Exercise objective:
Set down each record exactly as written.

Data records:
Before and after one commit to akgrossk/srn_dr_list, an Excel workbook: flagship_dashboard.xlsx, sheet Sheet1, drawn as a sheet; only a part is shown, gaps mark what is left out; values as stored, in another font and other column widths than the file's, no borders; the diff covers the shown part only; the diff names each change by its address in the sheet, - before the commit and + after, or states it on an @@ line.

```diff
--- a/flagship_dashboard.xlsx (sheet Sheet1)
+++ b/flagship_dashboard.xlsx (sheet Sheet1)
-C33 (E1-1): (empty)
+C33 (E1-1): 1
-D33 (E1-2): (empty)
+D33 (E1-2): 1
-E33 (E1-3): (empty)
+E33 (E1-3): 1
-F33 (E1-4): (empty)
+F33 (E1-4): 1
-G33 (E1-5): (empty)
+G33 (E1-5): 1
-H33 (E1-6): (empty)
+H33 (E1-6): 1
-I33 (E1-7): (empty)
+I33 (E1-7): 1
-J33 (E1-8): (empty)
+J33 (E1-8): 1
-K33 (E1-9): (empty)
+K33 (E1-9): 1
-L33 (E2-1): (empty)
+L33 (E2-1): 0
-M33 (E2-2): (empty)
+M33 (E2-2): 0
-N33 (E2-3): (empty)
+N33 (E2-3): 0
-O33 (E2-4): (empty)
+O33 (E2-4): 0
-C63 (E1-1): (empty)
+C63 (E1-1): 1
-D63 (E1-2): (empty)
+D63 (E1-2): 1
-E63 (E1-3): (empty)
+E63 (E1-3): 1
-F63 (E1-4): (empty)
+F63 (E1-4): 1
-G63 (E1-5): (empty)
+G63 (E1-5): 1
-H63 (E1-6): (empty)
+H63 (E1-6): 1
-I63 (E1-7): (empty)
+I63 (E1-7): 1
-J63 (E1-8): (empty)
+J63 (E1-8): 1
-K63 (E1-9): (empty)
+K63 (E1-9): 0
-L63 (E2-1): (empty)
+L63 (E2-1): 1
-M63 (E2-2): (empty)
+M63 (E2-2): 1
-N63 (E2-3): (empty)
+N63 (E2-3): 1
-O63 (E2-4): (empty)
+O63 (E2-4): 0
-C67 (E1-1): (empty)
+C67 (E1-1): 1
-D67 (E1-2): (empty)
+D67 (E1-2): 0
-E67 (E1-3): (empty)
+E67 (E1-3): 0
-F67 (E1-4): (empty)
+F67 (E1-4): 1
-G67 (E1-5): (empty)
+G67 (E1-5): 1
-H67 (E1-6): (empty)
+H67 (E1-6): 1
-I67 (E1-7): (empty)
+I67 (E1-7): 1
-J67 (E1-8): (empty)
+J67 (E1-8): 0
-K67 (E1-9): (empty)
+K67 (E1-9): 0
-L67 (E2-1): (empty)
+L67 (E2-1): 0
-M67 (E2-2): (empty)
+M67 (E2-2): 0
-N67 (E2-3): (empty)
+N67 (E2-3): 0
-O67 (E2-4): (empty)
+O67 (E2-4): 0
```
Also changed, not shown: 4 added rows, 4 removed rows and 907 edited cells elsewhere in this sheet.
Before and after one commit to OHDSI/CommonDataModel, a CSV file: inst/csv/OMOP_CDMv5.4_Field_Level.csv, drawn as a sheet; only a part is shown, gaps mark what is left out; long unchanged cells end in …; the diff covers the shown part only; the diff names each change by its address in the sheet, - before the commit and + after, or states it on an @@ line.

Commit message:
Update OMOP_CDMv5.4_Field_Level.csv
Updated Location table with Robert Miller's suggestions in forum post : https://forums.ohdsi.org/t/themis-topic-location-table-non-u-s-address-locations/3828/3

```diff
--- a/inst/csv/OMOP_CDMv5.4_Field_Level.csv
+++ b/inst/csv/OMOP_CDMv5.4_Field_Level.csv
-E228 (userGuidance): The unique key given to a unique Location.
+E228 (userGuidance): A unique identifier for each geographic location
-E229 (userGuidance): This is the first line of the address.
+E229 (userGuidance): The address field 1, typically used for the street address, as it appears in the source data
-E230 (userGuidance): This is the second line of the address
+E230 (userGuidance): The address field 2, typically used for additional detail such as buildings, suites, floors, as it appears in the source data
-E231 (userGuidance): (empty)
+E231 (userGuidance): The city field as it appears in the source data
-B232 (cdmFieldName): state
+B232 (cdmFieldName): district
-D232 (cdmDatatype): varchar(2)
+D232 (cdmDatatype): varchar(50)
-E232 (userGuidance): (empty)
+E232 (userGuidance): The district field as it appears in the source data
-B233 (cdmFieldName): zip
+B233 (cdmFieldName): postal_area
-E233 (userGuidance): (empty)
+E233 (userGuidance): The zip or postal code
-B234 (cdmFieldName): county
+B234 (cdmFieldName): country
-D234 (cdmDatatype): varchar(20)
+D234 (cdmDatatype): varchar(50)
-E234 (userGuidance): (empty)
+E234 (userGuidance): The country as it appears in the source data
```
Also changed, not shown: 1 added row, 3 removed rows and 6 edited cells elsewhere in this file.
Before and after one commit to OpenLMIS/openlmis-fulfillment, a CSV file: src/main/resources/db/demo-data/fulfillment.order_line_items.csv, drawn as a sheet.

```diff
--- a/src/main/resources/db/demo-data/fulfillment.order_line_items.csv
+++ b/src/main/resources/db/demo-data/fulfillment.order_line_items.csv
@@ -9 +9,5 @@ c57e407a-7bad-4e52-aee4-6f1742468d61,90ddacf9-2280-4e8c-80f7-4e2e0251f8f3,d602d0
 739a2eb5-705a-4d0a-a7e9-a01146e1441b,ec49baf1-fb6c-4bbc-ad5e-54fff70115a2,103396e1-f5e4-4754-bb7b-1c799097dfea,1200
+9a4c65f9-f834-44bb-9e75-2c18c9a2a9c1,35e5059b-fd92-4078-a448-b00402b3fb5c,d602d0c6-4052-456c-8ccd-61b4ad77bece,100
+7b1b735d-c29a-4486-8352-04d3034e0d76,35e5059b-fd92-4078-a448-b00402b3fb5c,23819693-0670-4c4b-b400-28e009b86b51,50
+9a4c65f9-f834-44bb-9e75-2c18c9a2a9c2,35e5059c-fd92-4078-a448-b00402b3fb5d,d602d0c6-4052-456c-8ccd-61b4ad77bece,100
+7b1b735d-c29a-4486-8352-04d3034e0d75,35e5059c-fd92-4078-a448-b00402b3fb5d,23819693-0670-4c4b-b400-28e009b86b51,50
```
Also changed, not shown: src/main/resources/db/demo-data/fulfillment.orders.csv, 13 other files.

Final answer:
Before and after one commit to akgrossk/srn_dr_list, an Excel workbook: flagship_dashboard.xlsx, sheet Sheet1, drawn as a sheet; only a part is shown, gaps mark what is left out; values as stored, in another font and other column widths than the file's, no borders; the diff covers the shown part only; the diff names each change by its address in the sheet, - before the commit and + after, or states it on an @@ line.

```diff
--- a/flagship_dashboard.xlsx (sheet Sheet1)
+++ b/flagship_dashboard.xlsx (sheet Sheet1)
-C33 (E1-1): (empty)
+C33 (E1-1): 1
-D33 (E1-2): (empty)
+D33 (E1-2): 1
-E33 (E1-3): (empty)
+E33 (E1-3): 1
-F33 (E1-4): (empty)
+F33 (E1-4): 1
-G33 (E1-5): (empty)
+G33 (E1-5): 1
-H33 (E1-6): (empty)
+H33 (E1-6): 1
-I33 (E1-7): (empty)
+I33 (E1-7): 1
-J33 (E1-8): (empty)
+J33 (E1-8): 1
-K33 (E1-9): (empty)
+K33 (E1-9): 1
-L33 (E2-1): (empty)
+L33 (E2-1): 0
-M33 (E2-2): (empty)
+M33 (E2-2): 0
-N33 (E2-3): (empty)
+N33 (E2-3): 0
-O33 (E2-4): (empty)
+O33 (E2-4): 0
-C63 (E1-1): (empty)
+C63 (E1-1): 1
-D63 (E1-2): (empty)
+D63 (E1-2): 1
-E63 (E1-3): (empty)
+E63 (E1-3): 1
-F63 (E1-4): (empty)
+F63 (E1-4): 1
-G63 (E1-5): (empty)
+G63 (E1-5): 1
-H63 (E1-6): (empty)
+H63 (E1-6): 1
-I63 (E1-7): (empty)
+I63 (E1-7): 1
-J63 (E1-8): (empty)
+J63 (E1-8): 1
-K63 (E1-9): (empty)
+K63 (E1-9): 0
-L63 (E2-1): (empty)
+L63 (E2-1): 1
-M63 (E2-2): (empty)
+M63 (E2-2): 1
-N63 (E2-3): (empty)
+N63 (E2-3): 1
-O63 (E2-4): (empty)
+O63 (E2-4): 0
-C67 (E1-1): (empty)
+C67 (E1-1): 1
-D67 (E1-2): (empty)
+D67 (E1-2): 0
-E67 (E1-3): (empty)
+E67 (E1-3): 0
-F67 (E1-4): (empty)
+F67 (E1-4): 1
-G67 (E1-5): (empty)
+G67 (E1-5): 1
-H67 (E1-6): (empty)
+H67 (E1-6): 1
-I67 (E1-7): (empty)
+I67 (E1-7): 1
-J67 (E1-8): (empty)
+J67 (E1-8): 0
-K67 (E1-9): (empty)
+K67 (E1-9): 0
-L67 (E2-1): (empty)
+L67 (E2-1): 0
-M67 (E2-2): (empty)
+M67 (E2-2): 0
-N67 (E2-3): (empty)
+N67 (E2-3): 0
-O67 (E2-4): (empty)
+O67 (E2-4): 0
```
Also changed, not shown: 4 added rows, 4 removed rows and 907 edited cells elsewhere in this sheet.
Before and after one commit to OHDSI/CommonDataModel, a CSV file: inst/csv/OMOP_CDMv5.4_Field_Level.csv, drawn as a sheet; only a part is shown, gaps mark what is left out; long unchanged cells end in …; the diff covers the shown part only; the diff names each change by its address in the sheet, - before the commit and + after, or states it on an @@ line.

Commit message:
Update OMOP_CDMv5.4_Field_Level.csv
Updated Location table with Robert Miller's suggestions in forum post : https://forums.ohdsi.org/t/themis-topic-location-table-non-u-s-address-locations/3828/3

```diff
--- a/inst/csv/OMOP_CDMv5.4_Field_Level.csv
+++ b/inst/csv/OMOP_CDMv5.4_Field_Level.csv
-E228 (userGuidance): The unique key given to a unique Location.
+E228 (userGuidance): A unique identifier for each geographic location
-E229 (userGuidance): This is the first line of the address.
+E229 (userGuidance): The address field 1, typically used for the street address, as it appears in the source data
-E230 (userGuidance): This is the second line of the address
+E230 (userGuidance): The address field 2, typically used for additional detail such as buildings, suites, floors, as it appears in the source data
-E231 (userGuidance): (empty)
+E231 (userGuidance): The city field as it appears in the source data
-B232 (cdmFieldName): state
+B232 (cdmFieldName): district
-D232 (cdmDatatype): varchar(2)
+D232 (cdmDatatype): varchar(50)
-E232 (userGuidance): (empty)
+E232 (userGuidance): The district field as it appears in the source data
-B233 (cdmFieldName): zip
+B233 (cdmFieldName): postal_area
-E233 (userGuidance): (empty)
+E233 (userGuidance): The zip or postal code
-B234 (cdmFieldName): county
+B234 (cdmFieldName): country
-D234 (cdmDatatype): varchar(20)
+D234 (cdmDatatype): varchar(50)
-E234 (userGuidance): (empty)
+E234 (userGuidance): The country as it appears in the source data
```
Also changed, not shown: 1 added row, 3 removed rows and 6 edited cells elsewhere in this file.
Before and after one commit to OpenLMIS/openlmis-fulfillment, a CSV file: src/main/resources/db/demo-data/fulfillment.order_line_items.csv, drawn as a sheet.

```diff
--- a/src/main/resources/db/demo-data/fulfillment.order_line_items.csv
+++ b/src/main/resources/db/demo-data/fulfillment.order_line_items.csv
@@ -9 +9,5 @@ c57e407a-7bad-4e52-aee4-6f1742468d61,90ddacf9-2280-4e8c-80f7-4e2e0251f8f3,d602d0
 739a2eb5-705a-4d0a-a7e9-a01146e1441b,ec49baf1-fb6c-4bbc-ad5e-54fff70115a2,103396e1-f5e4-4754-bb7b-1c799097dfea,1200
+9a4c65f9-f834-44bb-9e75-2c18c9a2a9c1,35e5059b-fd92-4078-a448-b00402b3fb5c,d602d0c6-4052-456c-8ccd-61b4ad77bece,100
+7b1b735d-c29a-4486-8352-04d3034e0d76,35e5059b-fd92-4078-a448-b00402b3fb5c,23819693-0670-4c4b-b400-28e009b86b51,50
+9a4c65f9-f834-44bb-9e75-2c18c9a2a9c2,35e5059c-fd92-4078-a448-b00402b3fb5d,d602d0c6-4052-456c-8ccd-61b4ad77bece,100
+7b1b735d-c29a-4486-8352-04d3034e0d75,35e5059c-fd92-4078-a448-b00402b3fb5d,23819693-0670-4c4b-b400-28e009b86b51,50
```
Also changed, not shown: src/main/resources/db/demo-data/fulfillment.orders.csv, 13 other files.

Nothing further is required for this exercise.